Norwegian airlines has some stellar sales. I received an email notification there was an upcoming sale one day and I promptly signed up for their first reminder after it went live. This enabled me to buy tickets for….are you sitting down?….two tickets from New York City’s JFK airport to Oslo Gardermoen for $570 roundtrip. I repeat: two tickets, roundtrip! This is an amazing deal.
Be sure you’re not only signed up for their email newsletter but read their emails. (You are automatically signed up for their emails if you created an account with them and didn’t opt-out.)
I’ve only had two issues with Norwegian in about eight times I’ve flown with them:
- One was a skeptical flight attendant who kept putting the airline down. She’d say things like, “Well Norwegian’s a cheap airline so that’s why we don’t (fill in the blank).” This really made me uncomfortable and bothered me to no end – why didn’t she find another job? Or see what I adored about the airline that she was closing herself off to with her negative attitude? Luckily I haven’t let that “bad apple” spoil the whole Norwegian airlines experience and opportunity for me.
- The second was one day when I tried to used my CashPoints only to be told the system was down. I had to book the flight to jump on a deal, and was told I could go back and use my points retroactively. This turned out to be completely false. After about three lengthy calls with three different people at Norwegian I was told this wasn’t possible. This sucked, candidly, because the points then expired about two months later and I didn’t have any additional travel to book. So they went to waste. I feel like this was a huge customer service and experience fail on their part and that I, a loyal customer who sings their praises, was lied to. A consumer doesn’t like to feel like she was punished for lies they told.
A former downside that deterred me from booking with them but is no longer an issue, was they didn’t participate in the United States’ TSA pre-check program. But we flew with them in February 2019 and they were finally participating!
To me the bottom line here is what Norwegian airline’s “low cost, high standards” flights make possible: seats on flights that wouldn’t otherwise be affordable to the average consumer. This makes travel more accessible for the general public, which is something I whole-heartedly support.

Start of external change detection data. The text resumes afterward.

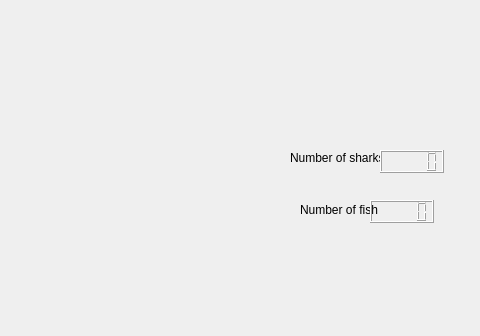
Above: cellular-automatia-OO-master/OPENCVTEST-master/mainwindow.ui from saulgold/cellular-automatia-OO-master before the change; both pictures show x 230 to 710 and y 0 to 336 of the 710 by 554 pixel window. Below: the same form after it.
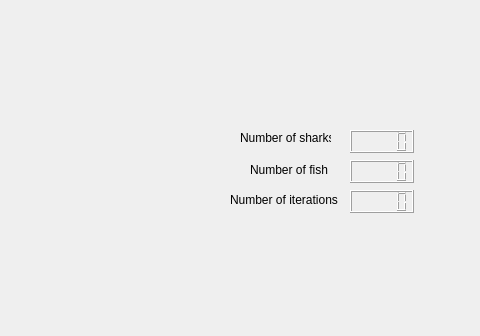
That is the form after the change.

Patch:
```diff
--- a/cellular-automatia-OO-master/OPENCVTEST-master/mainwindow.ui
+++ b/cellular-automatia-OO-master/OPENCVTEST-master/mainwindow.ui
@@ -49,8 +49,8 @@
    <widget class="QLabel" name="label_3">
     <property name="geometry">
      <rect>
-      <x>530</x>
-      <y>200</y>
+      <x>480</x>
+      <y>160</y>
       <width>91</width>
       <height>20</height>
      </rect>
@@ -62,8 +62,8 @@
    <widget class="QLabel" name="label_4">
     <property name="geometry">
      <rect>
-      <x>520</x>
-      <y>150</y>
+      <x>470</x>
+      <y>130</y>
       <width>91</width>
       <height>16</height>
      </rect>
@@ -75,8 +75,8 @@
    <widget class="QLCDNumber" name="lcdNumber">
     <property name="geometry">
      <rect>
-      <x>600</x>
-      <y>200</y>
+      <x>580</x>
+      <y>160</y>
       <width>64</width>
       <height>23</height>
      </rect>
@@ -88,13 +88,39 @@
    <widget class="QLCDNumber" name="lcdNumber_2">
     <property name="geometry">
      <rect>
-      <x>610</x>
-      <y>150</y>
+      <x>580</x>
+      <y>130</y>
       <width>64</width>
       <height>23</height>
      </rect>
     </property>
    </widget>
+   <widget class="QLCDNumber" name="lcdNumber_3">
+    <property name="geometry">
+     <rect>
+      <x>580</x>
+      <y>190</y>
+      <width>64</width>
+      <height>23</height>
+     </rect>
+    </property>
+    <property name="autoFillBackground">
+     <bool>false</bool>
+    </property>
+   </widget>
+   <widget class="QLabel" name="label_5">
+    <property name="geometry">
+     <rect>
+      <x>460</x>
+      <y>190</y>
+      <width>111</width>
+      <height>20</height>
+     </rect>
+    </property>
+    <property name="text">
+     <string>Number of iterations</string>
+    </property>
+   </widget>
   </widget>
  </widget>
  <layoutdefault spacing="6" margin="11"/>
```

Do I recommend it? Yes. But, like with most things, you need to be a smart consumer and know what you’re buying. We hope this post helps make you aware of that!
Heading to Europe? Also check out:
- 10 Not-to-Miss Sites in Oslo Norway
- Spain Posts that Will Make You Book a Ticket Right Now
- The Best Food Halls in Eastern and Northern Europe
Have you ever flown Norwegian?